B.C. Beer Reviews is here today to take a look at another collaboration beer, this one from Big Ridge Brewing and Moody Ales. These two breweries have come together to create a vanilla bean porter. The fact that it is coming out of a nitro tap makes it all the more enticing for the dark beer lovers out there.
B.C. Beer Reviews: Big Ridge Brewing – Toll Bridge Vanilla Porter
Vanilla and porters are truly a match made in heaven. However, it is quite easy to overdo the vanilla as it is a rather strong flavour. This beer comes at you with vanilla and other notes that compliment it nicely.
Let’s take a sip of this beautifully dark beer.
A very nice dark brown, almost bordering black in colour. This is certainly not the darkest beer ever. You are able to see through it slightly when held up to the light. It hits the style nicely. There is also a slightly tan hue to the head of the beer.
Unsurprisingly, the strongest aroma in this beer is the vanilla bean. It comes through smoothly and is a sweet and inviting note to this beer. This is a very appealing note to start off with.
Behind the strong vanilla bean note is a light chocolate note.

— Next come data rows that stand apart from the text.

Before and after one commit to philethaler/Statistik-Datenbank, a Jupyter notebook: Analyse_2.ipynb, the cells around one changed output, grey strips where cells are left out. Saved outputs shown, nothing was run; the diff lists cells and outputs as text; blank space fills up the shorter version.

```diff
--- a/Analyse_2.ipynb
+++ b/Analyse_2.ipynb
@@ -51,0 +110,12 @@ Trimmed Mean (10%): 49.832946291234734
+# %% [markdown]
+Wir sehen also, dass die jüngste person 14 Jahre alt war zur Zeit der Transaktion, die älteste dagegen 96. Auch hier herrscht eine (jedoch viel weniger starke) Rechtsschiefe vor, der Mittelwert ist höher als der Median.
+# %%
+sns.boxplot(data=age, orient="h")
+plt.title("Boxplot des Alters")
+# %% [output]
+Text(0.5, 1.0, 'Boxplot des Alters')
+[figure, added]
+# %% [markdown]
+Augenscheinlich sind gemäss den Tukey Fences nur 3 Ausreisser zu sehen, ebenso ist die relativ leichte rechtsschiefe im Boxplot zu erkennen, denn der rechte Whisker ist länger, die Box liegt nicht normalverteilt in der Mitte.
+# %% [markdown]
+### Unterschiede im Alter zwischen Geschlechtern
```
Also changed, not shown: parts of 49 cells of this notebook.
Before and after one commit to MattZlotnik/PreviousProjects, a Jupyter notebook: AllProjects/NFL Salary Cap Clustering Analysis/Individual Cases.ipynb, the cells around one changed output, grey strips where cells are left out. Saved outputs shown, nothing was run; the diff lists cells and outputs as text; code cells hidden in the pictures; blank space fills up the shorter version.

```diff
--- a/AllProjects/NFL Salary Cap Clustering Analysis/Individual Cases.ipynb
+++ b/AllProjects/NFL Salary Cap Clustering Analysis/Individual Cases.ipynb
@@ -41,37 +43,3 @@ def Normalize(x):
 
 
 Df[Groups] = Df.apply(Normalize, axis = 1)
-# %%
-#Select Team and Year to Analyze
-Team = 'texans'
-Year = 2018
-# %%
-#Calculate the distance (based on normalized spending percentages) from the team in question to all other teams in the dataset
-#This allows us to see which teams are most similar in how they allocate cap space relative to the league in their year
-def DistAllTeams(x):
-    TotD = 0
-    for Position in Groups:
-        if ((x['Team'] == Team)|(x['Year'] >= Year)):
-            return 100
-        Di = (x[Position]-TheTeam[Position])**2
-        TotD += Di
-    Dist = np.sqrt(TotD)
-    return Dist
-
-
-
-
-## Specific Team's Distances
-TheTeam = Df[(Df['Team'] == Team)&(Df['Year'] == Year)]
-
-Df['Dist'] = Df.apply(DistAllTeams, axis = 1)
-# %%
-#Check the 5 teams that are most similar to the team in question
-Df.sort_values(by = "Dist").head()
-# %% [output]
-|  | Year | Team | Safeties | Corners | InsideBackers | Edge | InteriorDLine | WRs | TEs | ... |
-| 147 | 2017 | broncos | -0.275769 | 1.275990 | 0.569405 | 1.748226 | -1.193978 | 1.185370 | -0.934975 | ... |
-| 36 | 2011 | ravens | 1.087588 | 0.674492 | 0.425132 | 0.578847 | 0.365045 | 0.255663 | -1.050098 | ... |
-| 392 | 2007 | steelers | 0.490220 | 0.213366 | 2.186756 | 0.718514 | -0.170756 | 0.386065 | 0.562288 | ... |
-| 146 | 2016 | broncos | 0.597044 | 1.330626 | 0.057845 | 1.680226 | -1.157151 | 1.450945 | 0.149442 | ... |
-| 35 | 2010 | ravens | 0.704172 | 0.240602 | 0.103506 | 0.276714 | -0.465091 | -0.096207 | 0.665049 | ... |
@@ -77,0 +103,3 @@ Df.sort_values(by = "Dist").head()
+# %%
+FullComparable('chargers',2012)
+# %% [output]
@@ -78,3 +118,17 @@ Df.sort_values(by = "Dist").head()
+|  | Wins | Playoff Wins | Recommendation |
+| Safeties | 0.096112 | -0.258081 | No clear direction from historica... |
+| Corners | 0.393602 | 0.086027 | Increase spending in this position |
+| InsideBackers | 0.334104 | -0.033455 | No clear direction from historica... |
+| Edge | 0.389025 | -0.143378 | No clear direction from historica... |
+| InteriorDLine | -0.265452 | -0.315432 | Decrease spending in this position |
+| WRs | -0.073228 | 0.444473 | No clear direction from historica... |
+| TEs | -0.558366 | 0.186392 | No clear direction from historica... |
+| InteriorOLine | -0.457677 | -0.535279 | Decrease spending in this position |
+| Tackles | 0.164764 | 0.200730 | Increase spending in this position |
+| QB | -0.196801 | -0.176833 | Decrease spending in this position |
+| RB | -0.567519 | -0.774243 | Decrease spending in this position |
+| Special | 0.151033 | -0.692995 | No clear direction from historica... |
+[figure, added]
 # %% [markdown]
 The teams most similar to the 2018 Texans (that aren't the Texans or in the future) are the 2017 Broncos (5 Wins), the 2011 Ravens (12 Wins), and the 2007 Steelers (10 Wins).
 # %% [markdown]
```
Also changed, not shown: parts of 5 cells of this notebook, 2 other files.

It is definitely second to the vanilla, but noticeable none the less. It adds to the sweet nose/aroma, making for a very tasty smelling beer.
Aside from the strong vanilla and light chocolate notes to this nose/aroma, there is not a ton to report here. They keep it simple here, and they hit the nail on the head with this one. Very appealing nose/aroma overall.
As is the case with the nose/aroma, the vanilla bean is the first note you taste in this beer. With how powerful vanilla can be in beer, this is really not all that surprising. It is, however, nicely balanced with the other notes at play here.
In behind the vanilla is the light chocolate note that you would expect from the malt/grain bill that is typically used in this style. The chocolate and vanilla notes compliment each other nicely. This makes for a very smooth-drinking beer.
Another note that you get in this one is a lightly bitter coffee note. This is likely imparted by the malt/grain bill, and it is just enough to be noticeable. A nice complimentary note that fits within the guidelines of the style.
There is also a very light bitter note on the back end. This tastes more like a product of the malt/grain bill rather than any sort of hop presence. A very nice finishing note to an otherwise sweet beer.
This beer was a pour from a nitro tap, so the head being significant and the retention matching it is unsurprising. Even when you start drinking this beer it sticks around. The retention is impressive, to say the least.
There is virtually zero lacing on the glass from this one. Thin lines of lacing are here and there on the glass, but it is hardly noticeable.
The carbonation level is rather low in this one. Hardly noticeable, but it allows the vanilla and other notes to take control of this rather tasty beer.
One thing can be said for certain, and that is that this beer presents the vanilla notes throughout. In the tasting notes you start to get notes of chocolate and coffee. There is a light bitterness on the back end of your palate, but it is more a byproduct of the malt/grain bill rather than the hops.
Want to see a beer featured in B.C. Beer Reviews? Comment below with your suggestion.
You can also see all of the photos featured in B.C. Beer Reviews, and even some that do not make it into these articles, you can follow me on Instagram: nhendy5. And if you want to see much more concise versions of these reviews up to 24 hours in advance, add me on Untappd: RedArmyNic.
Main photo by Nic Hendrickson, Lastword Inc., all rights reserved